Our Mission

Our goal is to continuing being the leading resource for advancing, connecting and enriching the lives of women dentists. We serve our members by offering a variety of programs and services that benefit the special needs of the busy woman dentist.
True to our purpose, we are guided by the following core values:




Because women dentists need to support each other! Although the gender composition of U.S. dentists has changed dramatically in the last twenty years, there’s not much else that has. Dental equipment is still designed for male bodies, journal ads are still aimed to a male audience and local dental meetings are still very much male territory. The American Association of Women Dentists, established in 1921, is the only dues-based national organization representing the interests of women dentists across the country. AAWD benefits its members from dental school through retirement.

Our History

The Women’s Dental Association of the U.S. was founded by Dr. Mary Stillwell-Kuesel with 12 charter members. Dr. Annie T. Focht , secretary, listing 32 members in her report on March 4, 1893, stated: “the women interested in dentistry in Philadelphia in March 1892, to organize a society by which they could strengthen themselves by trying to help one another.” At monthly meetings essayists presented scholarly dental papers. The mailing list grew to include about 100 women dentists. No reports exist after 1898, but previous records indicate they had interests and concerns shared by women colleagues of today.

In 1921, 12 women dentists met in Milwaukee, WI during the annual meeting of the American Dental Organization (ADA), forming the Federation of American Women Dentists. The name was changed twice and is currently known as the American Association of Women Dentists (AAWD). The founding mothers, women of stature in dentistry, never intended AAWD to foster separation of women from men, nor did they wish to cause fragmentation in the profession. These women were involved and respected at all levels of organized dentistry. They wanted a support organization to share their common interests and to enjoy friendships and camaraderie. AAWD’s first president, Dr. M. Evangeline Jordan , a 1898 graduate of the University of California School of Dentistry, was one of the first to limit her practice to children. A founder of pedodontics, she was devoted to organized dentistry and dental education.
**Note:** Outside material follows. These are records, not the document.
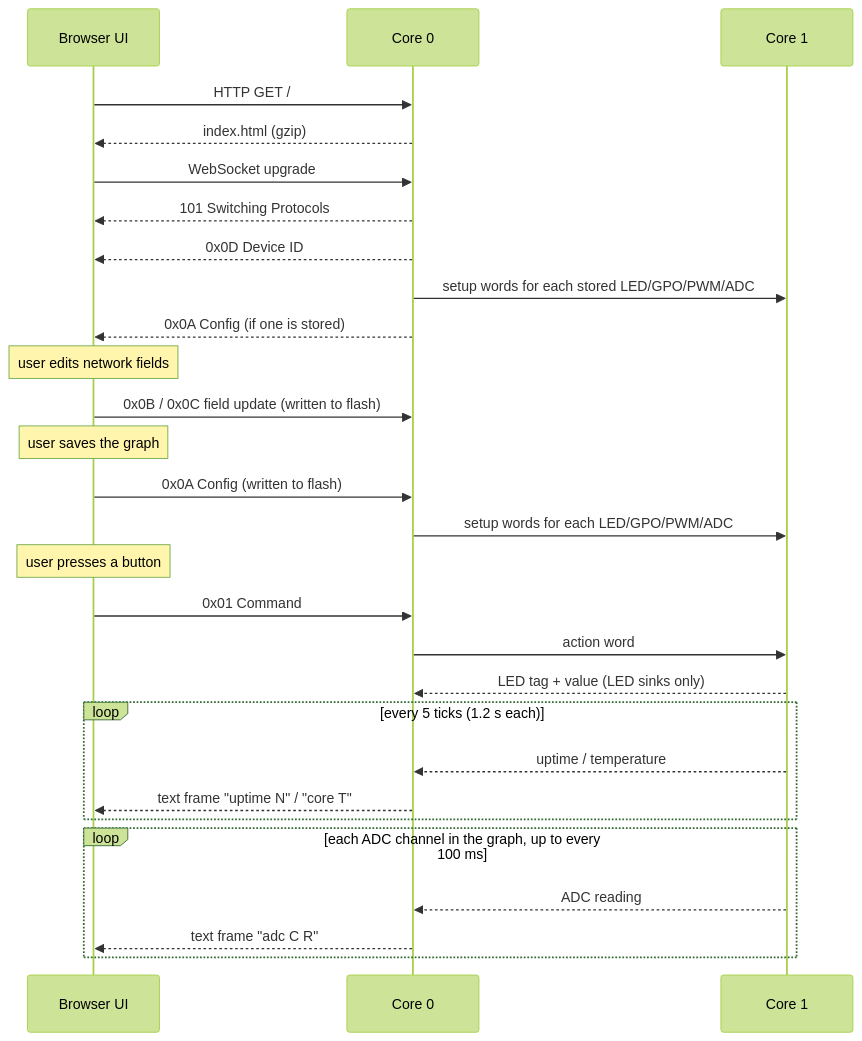
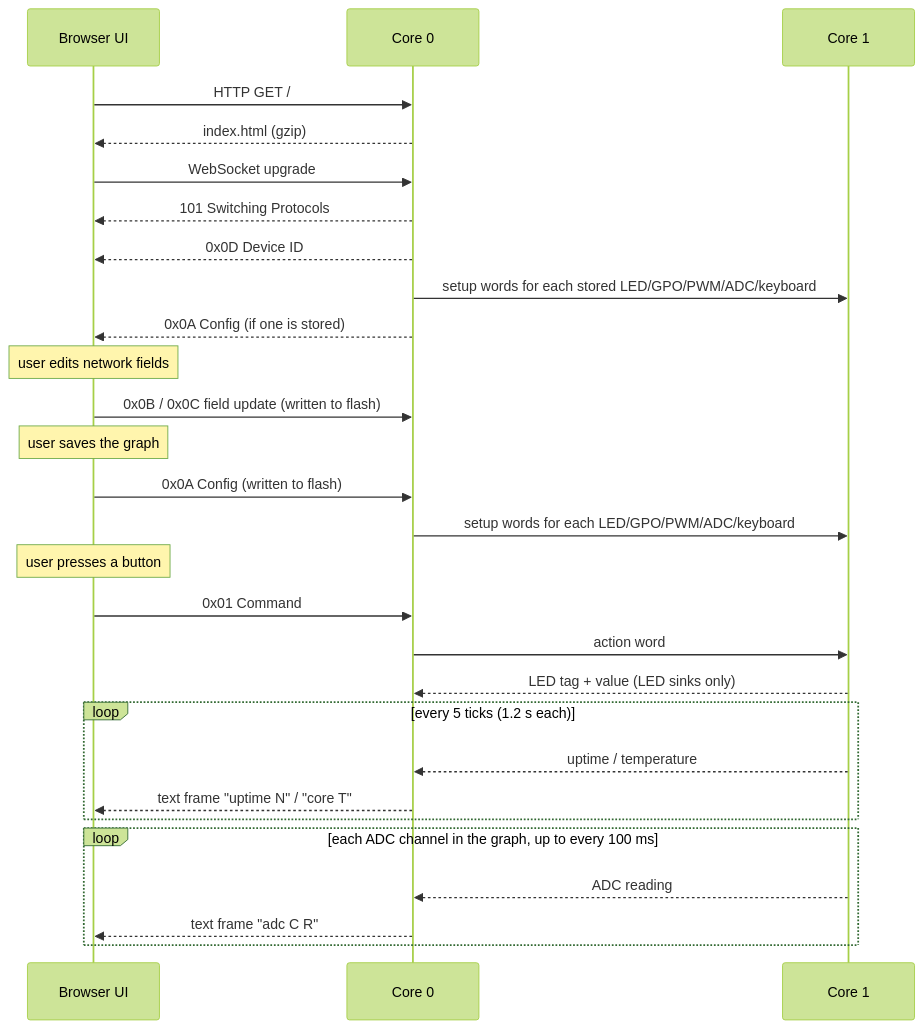
One commit to anroleroux/neograph changed the second of 3 diagrams in PROTOCOL.md. Above: the diagram before and after it, drawn with Mermaid (forest theme). The commit also changed other lines of this file and 22 other files, not shown here.

````diff
--- a/PROTOCOL.md
+++ b/PROTOCOL.md
@@ -54,30 +56,30 @@
 ```mermaid
 sequenceDiagram
     participant UI as Browser UI
     participant C0 as Core 0
     participant C1 as Core 1
     UI->>C0: HTTP GET /
     C0-->>UI: index.html (gzip)
     UI->>C0: WebSocket upgrade
     C0-->>UI: 101 Switching Protocols
     C0-->>UI: 0x0D Device ID
-    C0->>C1: setup words for each stored LED/GPO/PWM/ADC
+    C0->>C1: setup words for each stored LED/GPO/PWM/ADC/keyboard
     C0-->>UI: 0x0A Config (if one is stored)
     Note over UI: user edits network fields
     UI->>C0: 0x0B / 0x0C field update (written to flash)
     Note over UI: user saves the graph
     UI->>C0: 0x0A Config (written to flash)
-    C0->>C1: setup words for each LED/GPO/PWM/ADC
+    C0->>C1: setup words for each LED/GPO/PWM/ADC/keyboard
     Note over UI: user presses a button
     UI->>C0: 0x01 Command
     C0->>C1: action word
     C1-->>C0: LED tag + value (LED sinks only)
     loop every 5 ticks (1.2 s each)
         C1-->>C0: uptime / temperature
         C0-->>UI: text frame "uptime N" / "core T"
     end
     loop each ADC channel in the graph, up to every 100 ms
         C1-->>C0: ADC reading
         C0-->>UI: text frame "adc C R"
     end
 ```
````
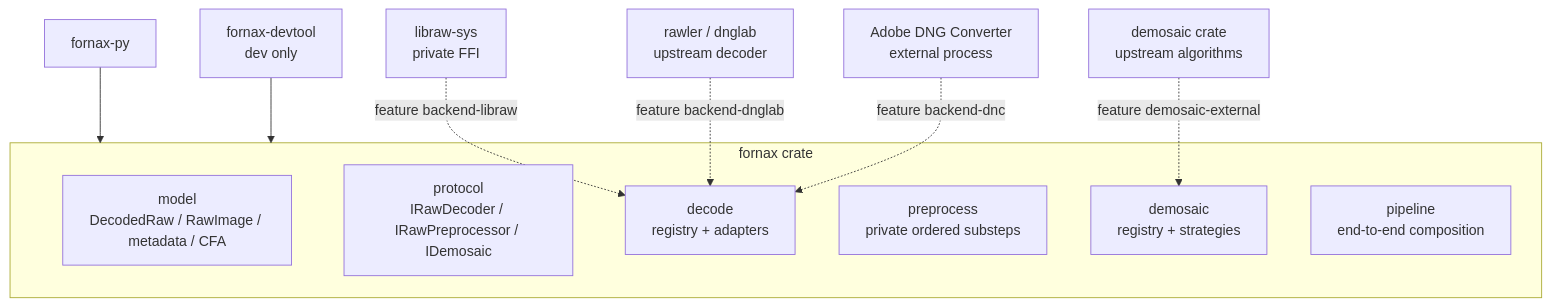
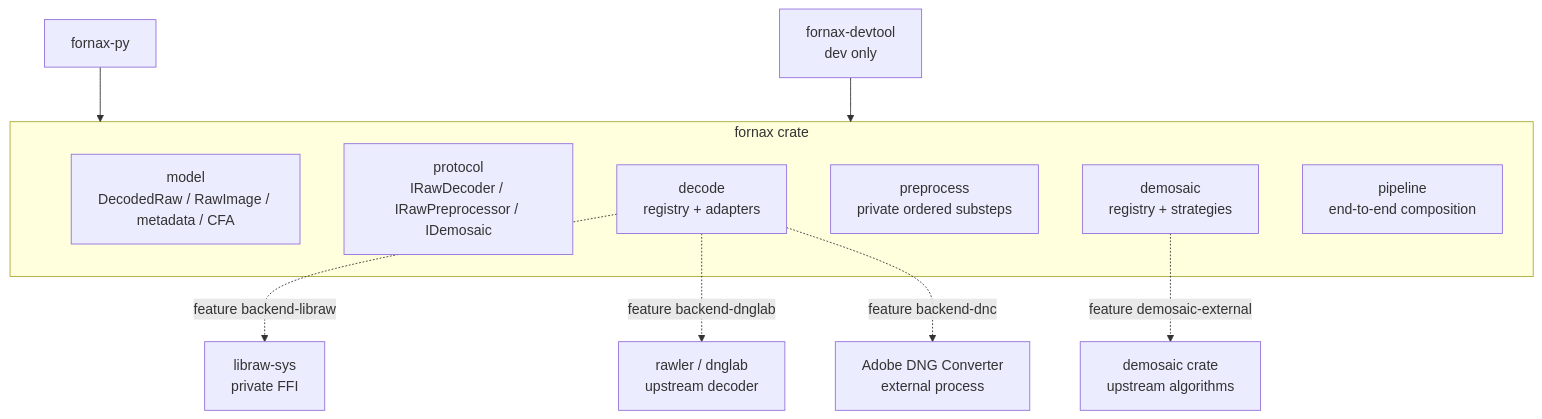
One commit to Glatzel/fornax changed the diagram in docs/raw-pipeline/architecture.md. Above: the diagram before and after it, drawn with Mermaid.

Commit message:
docs(impl-core-001): fix architecture dependency arrows

````diff
--- a/docs/raw-pipeline/architecture.md
+++ b/docs/raw-pipeline/architecture.md
@@ -13,19 +13,19 @@
 ```mermaid
 flowchart TB
     subgraph Fornax["fornax crate"]
         Model["model\nDecodedRaw / RawImage / metadata / CFA"]
         Protocol["protocol\nIRawDecoder / IRawPreprocessor / IDemosaic"]
         Decode["decode\nregistry + adapters"]
         Preprocess["preprocess\nprivate ordered substeps"]
         Demosaic["demosaic\nregistry + strategies"]
         Pipeline["pipeline\nend-to-end composition"]
     end
 
-    LibRawSys["libraw-sys\nprivate FFI"] -. feature backend-libraw .-> Decode
-    Rawler["rawler / dnglab\nupstream decoder"] -. feature backend-dnglab .-> Decode
-    DNC["Adobe DNG Converter\nexternal process"] -. feature backend-dnc .-> Decode
-    DemosaicCrate["demosaic crate\nupstream algorithms"] -. feature demosaic-external .-> Demosaic
+    Decode -. feature backend-libraw .-> LibRawSys["libraw-sys\nprivate FFI"]
+    Decode -. feature backend-dnglab .-> Rawler["rawler / dnglab\nupstream decoder"]
+    Decode -. feature backend-dnc .-> DNC["Adobe DNG Converter\nexternal process"]
+    Demosaic -. feature demosaic-external .-> DemosaicCrate["demosaic crate\nupstream algorithms"]
 
     Python["fornax-py"] --> Fornax
     Dev["fornax-devtool\ndev only"] --> Fornax
 ```
````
In 1901 she was elected second vice president of the Southern California Dental Association and in 1909 organized the program for the Los Angeles County Dental Society featuring all women dentists. In 1910 she started a section of women dentists within the Southern California Dental Association. A former student, Dr. Alice Kinninger, remembers her vividly as a “role model and inspiration.” Dr. Jordan was awarded honorary membership in the American Society of Dentistry for Children and the American Academy of Pedodontics after her retirement. She died in 1952.

Commitment to dentistry and prominence among peers became a tradition with AAWD leaders. Dr. Gillette Hayden , a 1902 graduate of Ohio State, served as AAWD’s third president. Devoted to the advancement of periodontia in dental practice, she founded the American Academy of Periodontology (AAP) in 1914, along with AAWD’s sixth president, Dr. Grace R. Spaulding . She served as AAP’s second president and was the second person to receive the Academy fellowship. After her untimely death in 1929, AAWD established a loan fund, the Gillette Hayden Memorial Foundation, to aid promising women dental students. The AAP dedicated its Journal to her memory: “The present status of periodontia is largely due to her vision and unceasing labors-Few have made more notable contributions to its progress and no one was ever more interested in its success or gave to it a more unselfish service.”

For over 94 years, AAWD has supported women in dentistry. Initially social, it adapted to changing times and member concerns. After World War II, when women dentists forfeited positions held in men’s absence, AAWD guided members toward newer goals. The tradition of mentoring was born. As membership increased, AAWD became a national network for employment opportunities and scientific exchange.